St. Petersburg has put ugly three-game skid behind it as it tries to reach first region final since '72.
By JOHN C. COTEY
Published March 2, 2004
ST. PETERSBURG - Ricky Pena's senior season appeared headed for a less than satisfying conclusion. His Green Devils had lost three straight and looked bad doing so.
For a second, Pena allowed into his head the thought that maybe, after playing so well all season, St. Petersburg was running out of gas and destined for district tournament heartbreak.
"The thought crossed my mind," said Pena, the Green Devils' leading scorer.
But just as swiftly, coach Chris Blackwell knocked the thought out of Pena and his teammates' heads. An embarrassing 73-42 loss to Lakewood, the third straight defeat, was a wakeup call.
"After the Lakewood game, we met together as a team, behind closed doors," Blackwell said. "I told them we needed to decide which direction we wanted to go in."

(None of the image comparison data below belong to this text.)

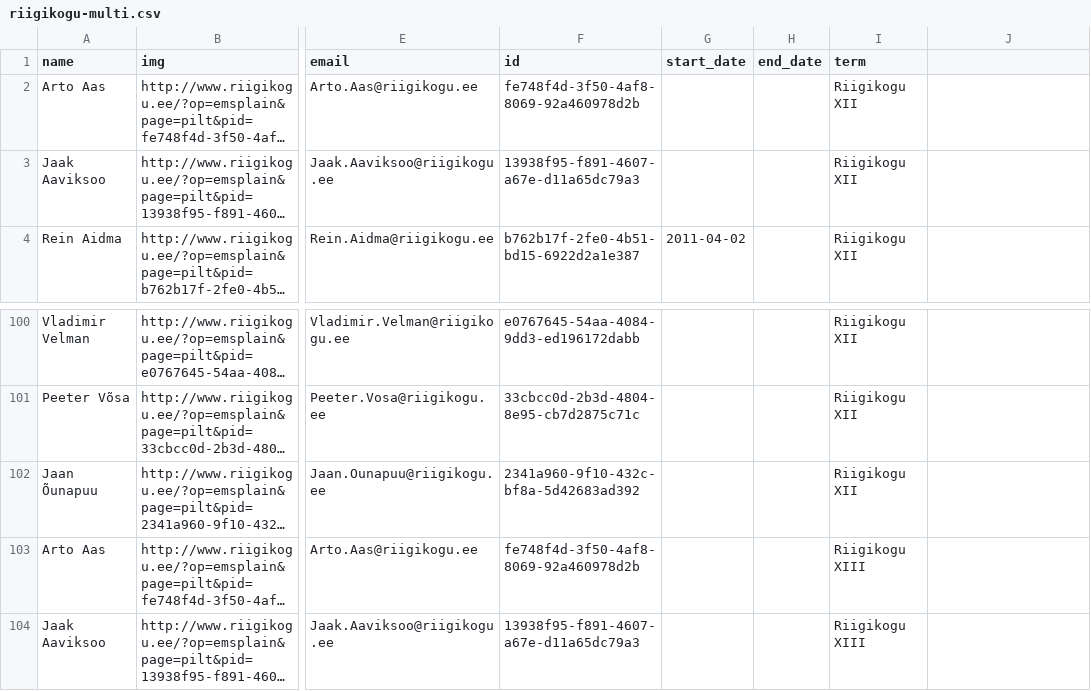
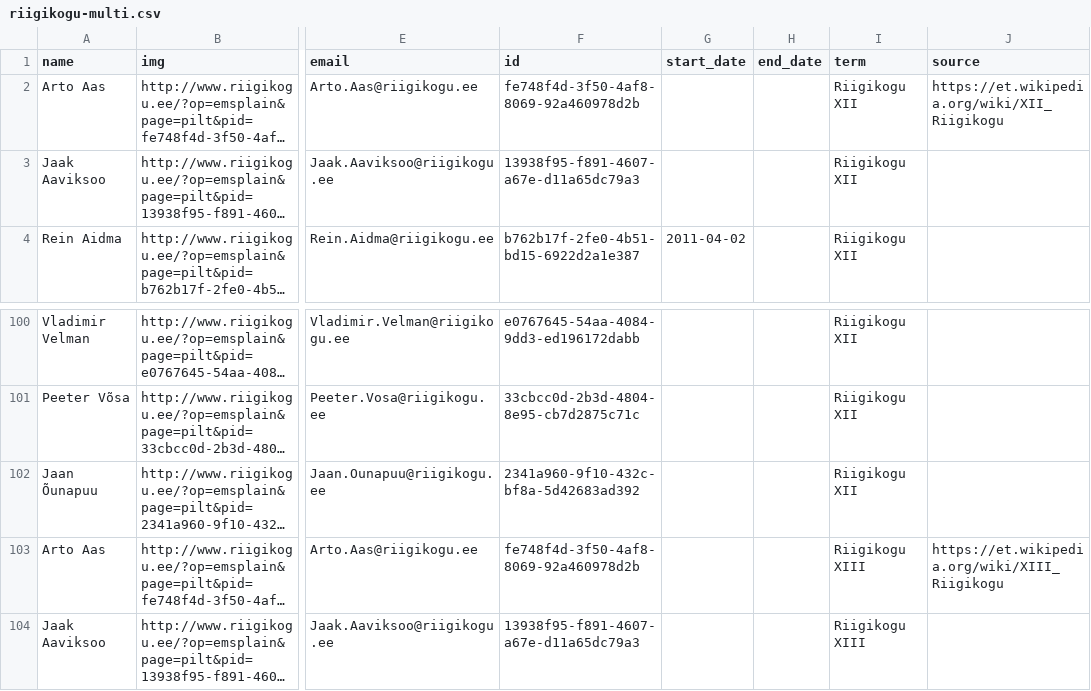
Before and after one commit to tmtmtmtm/csv_to_popolo, a CSV file: t/data/riigikogu-multi.csv, drawn as a sheet; only a part is shown, gaps mark what is left out; long unchanged cells end in …; the diff names each change by its address in the sheet, - before the commit and + after, or states it on an @@ line.

Commit message:
Add test for different Membership sources
Ensure that each membership for Arto Aas has a different source URL

```diff
--- a/t/data/riigikogu-multi.csv
+++ b/t/data/riigikogu-multi.csv
-J1: (empty)
+J1: source
-J2 (source): (empty)
+J2 (source): https://et.wikipedia.org/wiki/XII_Riigikogu
-J103 (source): (empty)
+J103 (source): https://et.wikipedia.org/wiki/XIII_Riigikogu
```
Also changed, not shown: 1 other file.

The team decided up. Since that the Green Devils have won seven straight.
After losing in the district title game and to Largo in the region quarterfinals, the Green Devils (21-7) have reversed their fortunes this season. The district title won by beating Gibbs meant getting Largo at home, where they avenged last year's regional loss.
"We wanted to do everything we didn't do last year," Pena said.
Tonight against No. 4 Fort Myers, the Green Devils can add another milestone: Winning would send it to its first region final since 1972.
The Green Wave (20-5) will present a formidable challenge for the Green Devils. It is a quick, good-shooting team that features one of the best big men in the state in 6-foot-8 center Robinson Louisme, a Tulane signee who is averaging 15.7 points and 11.2 rebounds this season.
St. Petersburg will try to neutralize him with its two-headed center, Thaddeus Vaughn and Jamon Sanders. Vaughn, a 6-7 junior, has been playing well lately, and Sanders is a hulking 6-6. Though he had to sit out a year and has played only a handful of games this season, his big body and leadership will come in handy.
"We've watched film on him," Vaughn said. "We just have to play real good defense and don't give up. And we have to get around him and not let him get the ball."
The Green Devils pressure defense will also have to thrive if it is to slow down Fort Myers, winners of 11 straight. The Green Wave is 0-4 when held to fewer than 60 points; St. Petersburg held Gibbs and Largo to an average of 42 in its past two games.
"When we had that closed-door meeting, we told them we had to get back to the basics, and that's playing St. Petersburg basketball," Blackwell said. "That's pressure defense and being patient on offense. We do those two things well, we can play with anybody."